DiCaprio plays Hugh Glass, the real-life frontiersman who was attacked by a bear and left for dead, only to then set off on a 200-mile journey through the wilderness to find the men who abandoned him.
“It was a very linear story from the onset,” DiCaprio said. “It was a revenge story but it became sort of spiritual and poetic in the process.”
Iñárritu exposed his actors to weeks of filming in frigid, snowy conditions in both the Canadian high country north of Calgary and in Patagonia near the South Pole.
“We did have warm trailers and we had warm homes to go to, but it was a difficult shoot in the context of making a movie,” DiCaprio said. “But when you watch this film and you watch what these men actually endured historically…it’s not only fascinating, it’s harrowing.”
Iñárritu believed shooting in those conditions was necessary to make the movie as authentic as possible.
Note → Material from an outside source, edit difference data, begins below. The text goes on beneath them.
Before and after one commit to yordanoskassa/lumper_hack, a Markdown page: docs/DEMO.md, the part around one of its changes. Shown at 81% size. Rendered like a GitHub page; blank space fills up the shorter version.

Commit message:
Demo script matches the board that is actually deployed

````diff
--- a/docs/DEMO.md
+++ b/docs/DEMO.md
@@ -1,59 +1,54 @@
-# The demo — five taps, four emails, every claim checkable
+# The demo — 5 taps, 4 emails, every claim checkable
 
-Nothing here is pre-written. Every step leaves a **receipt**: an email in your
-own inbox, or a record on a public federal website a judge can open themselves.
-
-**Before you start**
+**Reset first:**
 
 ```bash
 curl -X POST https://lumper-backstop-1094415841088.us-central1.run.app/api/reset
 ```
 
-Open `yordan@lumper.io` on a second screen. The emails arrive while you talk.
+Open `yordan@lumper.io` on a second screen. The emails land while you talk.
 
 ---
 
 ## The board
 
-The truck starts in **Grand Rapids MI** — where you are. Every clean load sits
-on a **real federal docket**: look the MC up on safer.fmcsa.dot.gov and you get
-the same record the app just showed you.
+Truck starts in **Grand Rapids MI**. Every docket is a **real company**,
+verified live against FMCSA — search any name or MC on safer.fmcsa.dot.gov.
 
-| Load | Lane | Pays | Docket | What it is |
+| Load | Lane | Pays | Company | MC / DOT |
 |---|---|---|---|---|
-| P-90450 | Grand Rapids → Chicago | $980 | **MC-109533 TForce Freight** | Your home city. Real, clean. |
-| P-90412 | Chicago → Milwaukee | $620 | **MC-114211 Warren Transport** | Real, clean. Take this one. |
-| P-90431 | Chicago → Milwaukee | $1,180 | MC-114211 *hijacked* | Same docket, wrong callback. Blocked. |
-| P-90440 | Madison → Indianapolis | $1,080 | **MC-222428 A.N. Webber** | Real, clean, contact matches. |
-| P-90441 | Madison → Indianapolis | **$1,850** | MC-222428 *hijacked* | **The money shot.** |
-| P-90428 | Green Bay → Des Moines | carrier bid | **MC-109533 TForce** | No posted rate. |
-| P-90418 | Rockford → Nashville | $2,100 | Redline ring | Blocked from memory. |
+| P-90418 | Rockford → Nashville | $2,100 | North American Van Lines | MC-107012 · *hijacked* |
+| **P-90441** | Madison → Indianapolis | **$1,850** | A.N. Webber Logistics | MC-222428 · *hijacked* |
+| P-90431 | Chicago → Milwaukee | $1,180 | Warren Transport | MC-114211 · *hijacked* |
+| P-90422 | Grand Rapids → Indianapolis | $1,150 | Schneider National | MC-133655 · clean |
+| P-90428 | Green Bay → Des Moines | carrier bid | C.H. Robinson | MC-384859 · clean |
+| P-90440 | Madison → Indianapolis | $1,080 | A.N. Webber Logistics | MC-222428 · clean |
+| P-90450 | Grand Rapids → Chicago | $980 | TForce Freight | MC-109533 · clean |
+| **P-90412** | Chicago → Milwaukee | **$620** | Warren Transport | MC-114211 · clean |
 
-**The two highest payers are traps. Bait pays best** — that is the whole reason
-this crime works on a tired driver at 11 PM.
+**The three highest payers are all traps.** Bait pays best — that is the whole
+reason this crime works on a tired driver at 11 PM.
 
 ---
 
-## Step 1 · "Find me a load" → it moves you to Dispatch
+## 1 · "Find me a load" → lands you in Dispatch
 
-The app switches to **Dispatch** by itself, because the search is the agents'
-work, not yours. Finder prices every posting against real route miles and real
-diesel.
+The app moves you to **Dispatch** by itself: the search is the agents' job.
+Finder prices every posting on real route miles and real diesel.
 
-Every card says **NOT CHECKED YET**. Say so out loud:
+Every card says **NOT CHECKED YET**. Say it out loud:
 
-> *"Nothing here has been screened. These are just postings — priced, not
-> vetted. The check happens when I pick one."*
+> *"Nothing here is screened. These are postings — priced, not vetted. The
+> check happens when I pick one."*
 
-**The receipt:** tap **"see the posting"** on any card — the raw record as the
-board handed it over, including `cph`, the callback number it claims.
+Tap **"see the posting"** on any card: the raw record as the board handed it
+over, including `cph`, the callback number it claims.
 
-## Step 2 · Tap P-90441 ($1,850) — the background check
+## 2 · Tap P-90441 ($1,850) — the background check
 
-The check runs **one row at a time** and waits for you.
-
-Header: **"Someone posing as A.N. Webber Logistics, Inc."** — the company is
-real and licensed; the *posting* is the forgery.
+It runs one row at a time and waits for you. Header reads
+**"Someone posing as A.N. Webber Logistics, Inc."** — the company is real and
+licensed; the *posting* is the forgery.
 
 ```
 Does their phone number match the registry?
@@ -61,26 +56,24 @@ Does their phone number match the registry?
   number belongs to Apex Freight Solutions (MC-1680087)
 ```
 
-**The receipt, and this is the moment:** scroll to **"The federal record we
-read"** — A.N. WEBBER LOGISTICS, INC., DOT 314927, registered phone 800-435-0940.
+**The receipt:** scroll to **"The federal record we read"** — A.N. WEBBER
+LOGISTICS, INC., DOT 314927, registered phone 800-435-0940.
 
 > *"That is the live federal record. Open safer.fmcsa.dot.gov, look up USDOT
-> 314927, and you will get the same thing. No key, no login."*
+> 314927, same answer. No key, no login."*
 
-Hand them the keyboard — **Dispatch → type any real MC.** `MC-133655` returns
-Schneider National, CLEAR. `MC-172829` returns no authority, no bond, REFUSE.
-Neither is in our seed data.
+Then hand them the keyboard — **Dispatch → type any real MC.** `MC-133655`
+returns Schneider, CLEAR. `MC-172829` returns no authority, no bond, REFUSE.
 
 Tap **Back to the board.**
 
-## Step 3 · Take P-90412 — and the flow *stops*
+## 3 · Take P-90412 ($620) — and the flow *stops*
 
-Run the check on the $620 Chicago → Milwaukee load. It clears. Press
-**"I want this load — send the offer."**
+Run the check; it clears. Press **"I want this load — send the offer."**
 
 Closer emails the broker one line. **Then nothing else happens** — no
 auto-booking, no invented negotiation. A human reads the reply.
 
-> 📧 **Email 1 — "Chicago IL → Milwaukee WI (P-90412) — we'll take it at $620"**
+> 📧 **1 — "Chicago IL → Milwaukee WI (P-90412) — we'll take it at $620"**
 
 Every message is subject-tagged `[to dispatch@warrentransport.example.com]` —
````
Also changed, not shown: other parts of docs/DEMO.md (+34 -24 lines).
“Obviously the story we were telling was about these men 200 years ago living in these landscapes…so what other choice should I have made?” he said. “It’s funny that people say, ‘And you shot it in the real mountains with real rivers?’ Yes. ‘And you shot it with natural light?’ Yes.”
It was DiCaprio who reached out to actor Tom Hardy to play Fitzgerald, Glass’ nemesis. At the time, Hardy was about to star in a contemporary action film.
Hardy said DiCaprio said to him, “Before you take off jumping out of helicopters and shooting guns or whatever you’re doing, you need to read this script that Alejandro and I are doing. It’s awesome.”
“Then I got the job and I can’t wait to do it,” Hardy continued. “And Leo bailed and went off to Jamaica on a yacht and decided he needed to think about it.”
DiCaprio, who signed on for “The Revenant” before shooting “The Wolf of Wall Street,” gives a performance that has put him back in the Best Actor Oscar conversation. The Oscar nominations will be announced Thursday morning.
“I think Leo basically was doing beautiful work with his body and his eyes in this choreographed dance,” Iñárritu said. “And that physicality is what I think the cinema now on the big screen is about.”
“From a performance aspect, you know, look, I always need at least a decade to really gauge what the hell I did,” DiCaprio added. “It takes me at least 10 years to not know exactly what’s happening in a shot next, and where I was on that location, what I was thinking, my emotional connection to a certain scene, or how I was feeling that day.”
If he’s nominated for the Oscar, academy voters will have just a few weeks to make their determination. For now, viewers nationwide can immerse themselves in the film’s visually spectacular world, as DiCaprio and Hardy did.
“We gave our trust over to Alejandro in this film and we went into this sort of heart of darkness so to speak,” DiCaprio said. “And we gave ourselves over and ultimately that’s makes great films, is that trust in one another.”